Community backlash over homes and holiday lodges plan for notorious Fife quarry
Proposals to fill in a notorious quarry where an Edinburgh drama teacher tragically died and cover it with 180 homes and holiday lodges have been met with fury by a local community, which wants to see it retained for scuba diving.
Planning to fill in the waterlogged pit completely, company DDR (UK) Ltd says once-mooted plans to create a diving centre at Inverkeithing's Prestonhill Quarry are too complex.
The firm, operated by businessman Donald McCorquodale, has submitted an application for planning permission in principle to cover the area with residential dwellings, including 45 affordable homes, and log cabins.
Kelda Henderson was diving at the notorious Prestonhill quarry in Inverkeithing in July 2017 when she failed to resurface.
Her body was later recovered from the water.
The mother-of-one was a respected teacher at the Capital’s George Heriot’s school.
A cafe and upgrades to the Fife Coastal Path also form part of the plan by DDR (UK) Ltd following feedback from local community bodies.
The Beamer Rock lighthouse, currently in storage after being removed from the Firth of Forth to make way for the Queensferry Crossing, may also be incorporated into the development.
DDR's plans are a revision of those submitted by Prestonhill Developments Ltd in 2019, which featured both a dedicated scuba diving centre and 100 homes.
They are also much smaller in size than previous bids for housing on the site, which ran to as many as 500 homes.
However, McCorquodale's plans to fill in Prestonhill have been met with resistance from members of the local scuba diving community, who say it is a valuable training site for both hobbyists and the emergency services.
Craig Burles, an accredited scuba diving instructor, launched a petition last year to preserve Prestonhill that has gathered over 5,400 signatures.
He told enthusiast publication Dive Magazine last year that "probably every diver in Scotland's central belt" used the quarry from time to time, adding that it was popular with instructors.
And a survey carried out by the Inverkeithing Trust and Inverkeithing Community Council found that 81% of locals were against the housing plans, while 70% opposed filling the quarry in.
But while Prestonhill has been a favourite spot for local divers since mining ended 40 years ago, it has also earned a reputation as a hotspot for anti-social behaviour and dangerous behaviour.
Three people have died at the site in recent years, including two teenagers, while another fatality was recorded in 1972.
Police records obtained by DDR suggest there have been 65 incidents requiring emergency service intervention since 2016, with 24 of those occurring in 2020 alone.
A statement included in DDR's application claims the diving centre bid is "unviable", despite the firm's best efforts.
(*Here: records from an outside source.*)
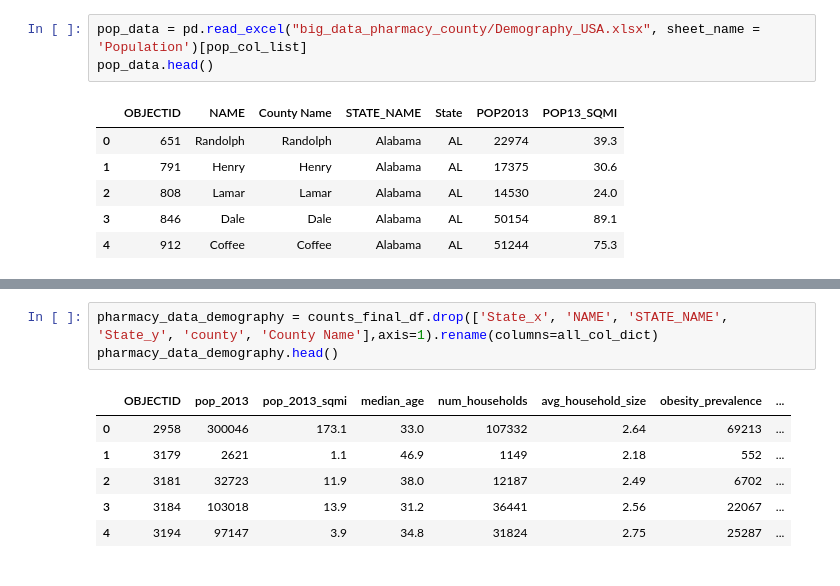
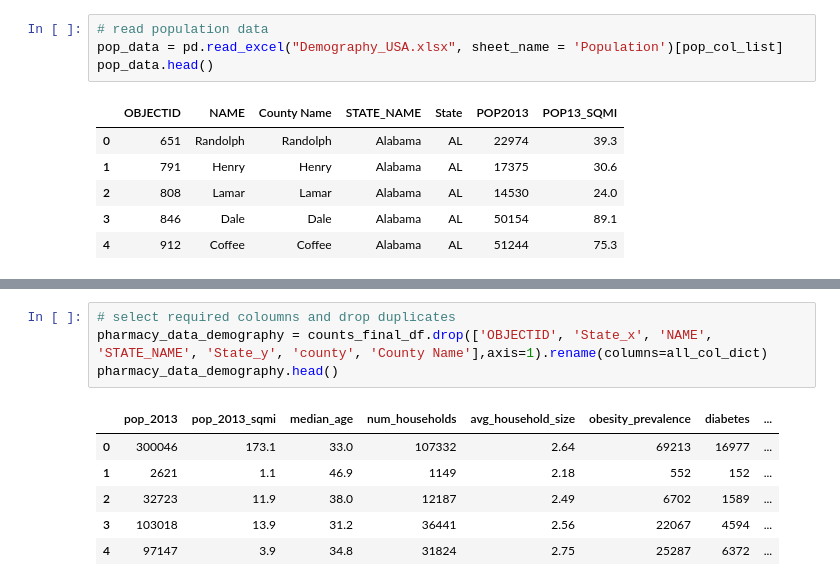
Before and after one commit to ravi-raj-97/big_data_pharmacy_county, a Jupyter notebook: Problem_6/data_pre_processing.ipynb, the cells around one changed output, grey strips where cells are left out. Drawn from its saved outputs; the diff is of its cells as text.

```diff
--- a/Problem_6/data_processing.ipynb
+++ b/Problem_6/data_pre_processing.ipynb
@@ -42,7 +47,8 @@ county_pharmacy_counts.head()
 | 3 | Alaska | Haines | 1 |
 | 4 | Alaska | Juneau | 7 |
 # %%
-pop_data = pd.read_excel("big_data_pharmacy_county/Demography_USA.xlsx", sheet_name = 'Population')[pop_col_list]
+# read population data
+pop_data = pd.read_excel("Demography_USA.xlsx", sheet_name = 'Population')[pop_col_list]
 pop_data.head()
 # %% [output]
 |  | OBJECTID | NAME | County Name | STATE_NAME | State | POP2013 | POP13_SQMI |
@@ -109,12 +116,13 @@ counts_final_df.head()
 | 3 | 3184 | Fairbanks North Star | Fairbanks North Star | Alaska | AK | 103018 | 13.9 | 31.2 | 36441 | ... |
 | 4 | 3194 | Matanuska-Susitna | Matanuska-Susitna | Alaska | AK | 97147 | 3.9 | 34.8 | 31824 | ... |
 # %%
-pharmacy_data_demography = counts_final_df.drop(['State_x', 'NAME', 'STATE_NAME', 'State_y', 'county', 'County Name'],axis=1).rename(columns=all_col_dict)
+# select required coloumns and drop duplicates
+pharmacy_data_demography = counts_final_df.drop(['OBJECTID', 'State_x', 'NAME', 'STATE_NAME', 'State_y', 'county', 'County Name'],axis=1).rename(columns=all_col_dict)
 pharmacy_data_demography.head()
 # %% [output]
-|  | OBJECTID | pop_2013 | pop_2013_sqmi | median_age | num_households | avg_household_size | obesity_prevalence | ... |
-| 0 | 2958 | 300046 | 173.1 | 33.0 | 107332 | 2.64 | 69213 | ... |
-| 1 | 3179 | 2621 | 1.1 | 46.9 | 1149 | 2.18 | 552 | ... |
-| 2 | 3181 | 32723 | 11.9 | 38.0 | 12187 | 2.49 | 6702 | ... |
-| 3 | 3184 | 103018 | 13.9 | 31.2 | 36441 | 2.56 | 22067 | ... |
-| 4 | 3194 | 97147 | 3.9 | 34.8 | 31824 | 2.75 | 25287 | ... |
+|  | pop_2013 | pop_2013_sqmi | median_age | num_households | avg_household_size | obesity_prevalence | diabetes | ... |
+| 0 | 300046 | 173.1 | 33.0 | 107332 | 2.64 | 69213 | 16977 | ... |
+| 1 | 2621 | 1.1 | 46.9 | 1149 | 2.18 | 552 | 152 | ... |
+| 2 | 32723 | 11.9 | 38.0 | 12187 | 2.49 | 6702 | 1589 | ... |
+| 3 | 103018 | 13.9 | 31.2 | 36441 | 2.56 | 22067 | 4594 | ... |
+| 4 | 97147 | 3.9 | 34.8 | 31824 | 2.75 | 25287 | 6372 | ... |
```
Also changed, not shown: parts of 13 cells of this notebook, 5 other files.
The developer also believes the risk to public safety too great to justify retaining the pool.
McCorquodale has offered to adapting a former conveyor belt structure - once used to load rock directly onto ships in the Forth - as a pier for leisure boats and divers as a compromise.
"Notwithstanding that the quarry is a well-used recreational area there have been ongoing life endangering and nuisance/anti-social behaviour incidents reported over many years," the statement read.
"This has raised significant public safety concerns with the frequent involvement of emergency services, notably over the last year.
"There has been continual vandalism of fencing and, despite intervention, the applicant contends that the quarry has inadequate safety measures in place."
As a major planning application, the Prestonhill housing bid will be considered by Fife Council's central and west planning committee later this year.